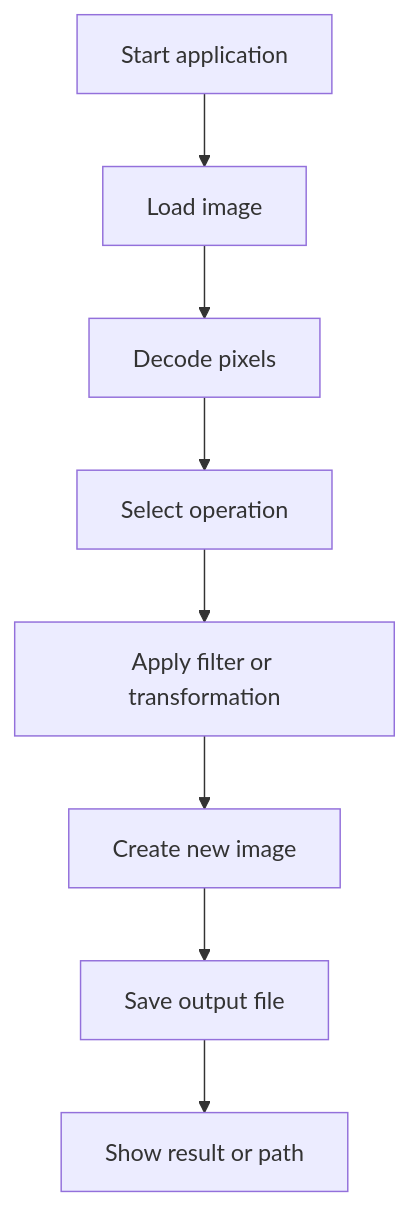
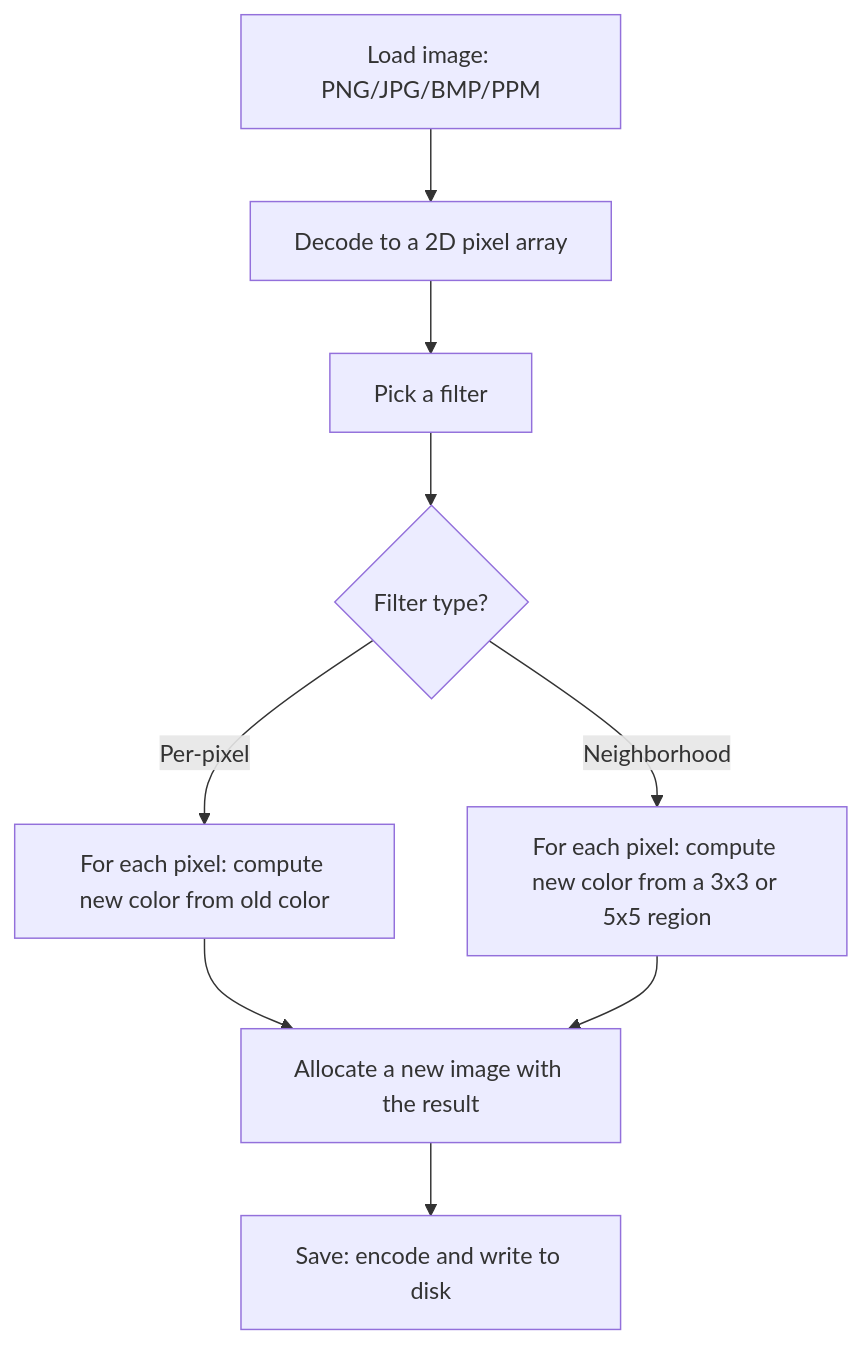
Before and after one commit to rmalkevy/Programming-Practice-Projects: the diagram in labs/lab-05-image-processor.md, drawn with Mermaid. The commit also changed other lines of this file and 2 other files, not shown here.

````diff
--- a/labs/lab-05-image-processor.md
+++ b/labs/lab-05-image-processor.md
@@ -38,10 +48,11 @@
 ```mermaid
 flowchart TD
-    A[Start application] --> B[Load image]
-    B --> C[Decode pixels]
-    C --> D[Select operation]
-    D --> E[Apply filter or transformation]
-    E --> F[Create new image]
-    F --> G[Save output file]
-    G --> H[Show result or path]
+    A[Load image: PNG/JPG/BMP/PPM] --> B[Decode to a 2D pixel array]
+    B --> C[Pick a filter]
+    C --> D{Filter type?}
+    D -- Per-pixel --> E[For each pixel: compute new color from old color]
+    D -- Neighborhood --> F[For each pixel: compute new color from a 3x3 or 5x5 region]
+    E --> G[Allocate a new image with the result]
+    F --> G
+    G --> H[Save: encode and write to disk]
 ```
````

§

From the first record to the last, print everything again exactly, without pictures.

Before and after one commit to rmalkevy/Programming-Practice-Projects: the diagram in labs/lab-05-image-processor.md, drawn with Mermaid. The commit also changed other lines of this file and 2 other files, not shown here.

````diff
--- a/labs/lab-05-image-processor.md
+++ b/labs/lab-05-image-processor.md
@@ -38,10 +48,11 @@
 ```mermaid
 flowchart TD
-    A[Start application] --> B[Load image]
-    B --> C[Decode pixels]
-    C --> D[Select operation]
-    D --> E[Apply filter or transformation]
-    E --> F[Create new image]
-    F --> G[Save output file]
-    G --> H[Show result or path]
+    A[Load image: PNG/JPG/BMP/PPM] --> B[Decode to a 2D pixel array]
+    B --> C[Pick a filter]
+    C --> D{Filter type?}
+    D -- Per-pixel --> E[For each pixel: compute new color from old color]
+    D -- Neighborhood --> F[For each pixel: compute new color from a 3x3 or 5x5 region]
+    E --> G[Allocate a new image with the result]
+    F --> G
+    G --> H[Save: encode and write to disk]
 ```
````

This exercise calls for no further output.